*YOUR GOAL*: Print out all of the records exactly; no picture belongs in the result.

------------------------------------------------------------

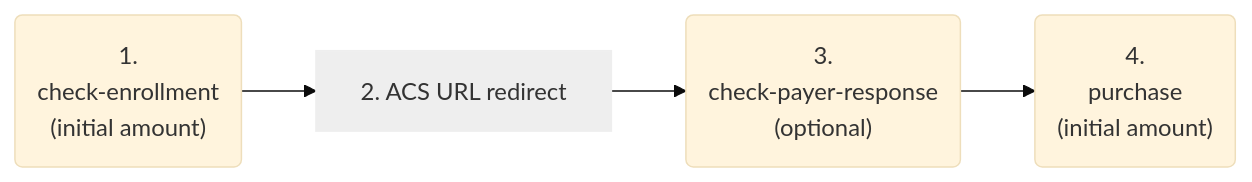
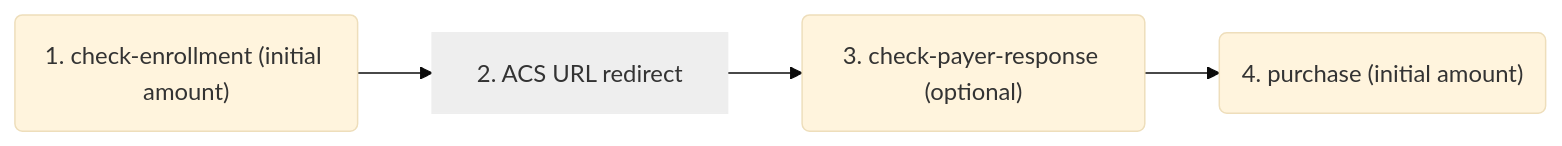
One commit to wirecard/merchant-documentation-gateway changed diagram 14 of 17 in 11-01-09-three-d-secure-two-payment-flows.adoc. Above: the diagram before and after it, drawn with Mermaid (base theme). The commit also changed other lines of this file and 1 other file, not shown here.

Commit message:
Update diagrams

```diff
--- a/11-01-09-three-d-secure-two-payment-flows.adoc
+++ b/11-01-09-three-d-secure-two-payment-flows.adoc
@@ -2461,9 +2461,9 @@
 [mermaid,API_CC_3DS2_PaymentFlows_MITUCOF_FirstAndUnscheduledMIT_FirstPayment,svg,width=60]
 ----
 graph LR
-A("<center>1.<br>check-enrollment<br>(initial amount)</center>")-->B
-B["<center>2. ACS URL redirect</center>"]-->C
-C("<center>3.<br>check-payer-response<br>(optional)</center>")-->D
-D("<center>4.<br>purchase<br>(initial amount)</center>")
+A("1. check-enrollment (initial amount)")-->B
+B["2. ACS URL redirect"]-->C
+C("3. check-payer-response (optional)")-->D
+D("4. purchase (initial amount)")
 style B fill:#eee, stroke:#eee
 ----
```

------------------------------------------------------------

*TASK OUTPUT*:
One commit to wirecard/merchant-documentation-gateway changed diagram 14 of 17 in 11-01-09-three-d-secure-two-payment-flows.adoc. Above: the diagram before and after it, drawn with Mermaid (base theme). The commit also changed other lines of this file and 1 other file, not shown here.

Commit message:
Update diagrams

```diff
--- a/11-01-09-three-d-secure-two-payment-flows.adoc
+++ b/11-01-09-three-d-secure-two-payment-flows.adoc
@@ -2461,9 +2461,9 @@
 [mermaid,API_CC_3DS2_PaymentFlows_MITUCOF_FirstAndUnscheduledMIT_FirstPayment,svg,width=60]
 ----
 graph LR
-A("<center>1.<br>check-enrollment<br>(initial amount)</center>")-->B
-B["<center>2. ACS URL redirect</center>"]-->C
-C("<center>3.<br>check-payer-response<br>(optional)</center>")-->D
-D("<center>4.<br>purchase<br>(initial amount)</center>")
+A("1. check-enrollment (initial amount)")-->B
+B["2. ACS URL redirect"]-->C
+C("3. check-payer-response (optional)")-->D
+D("4. purchase (initial amount)")
 style B fill:#eee, stroke:#eee
 ----
```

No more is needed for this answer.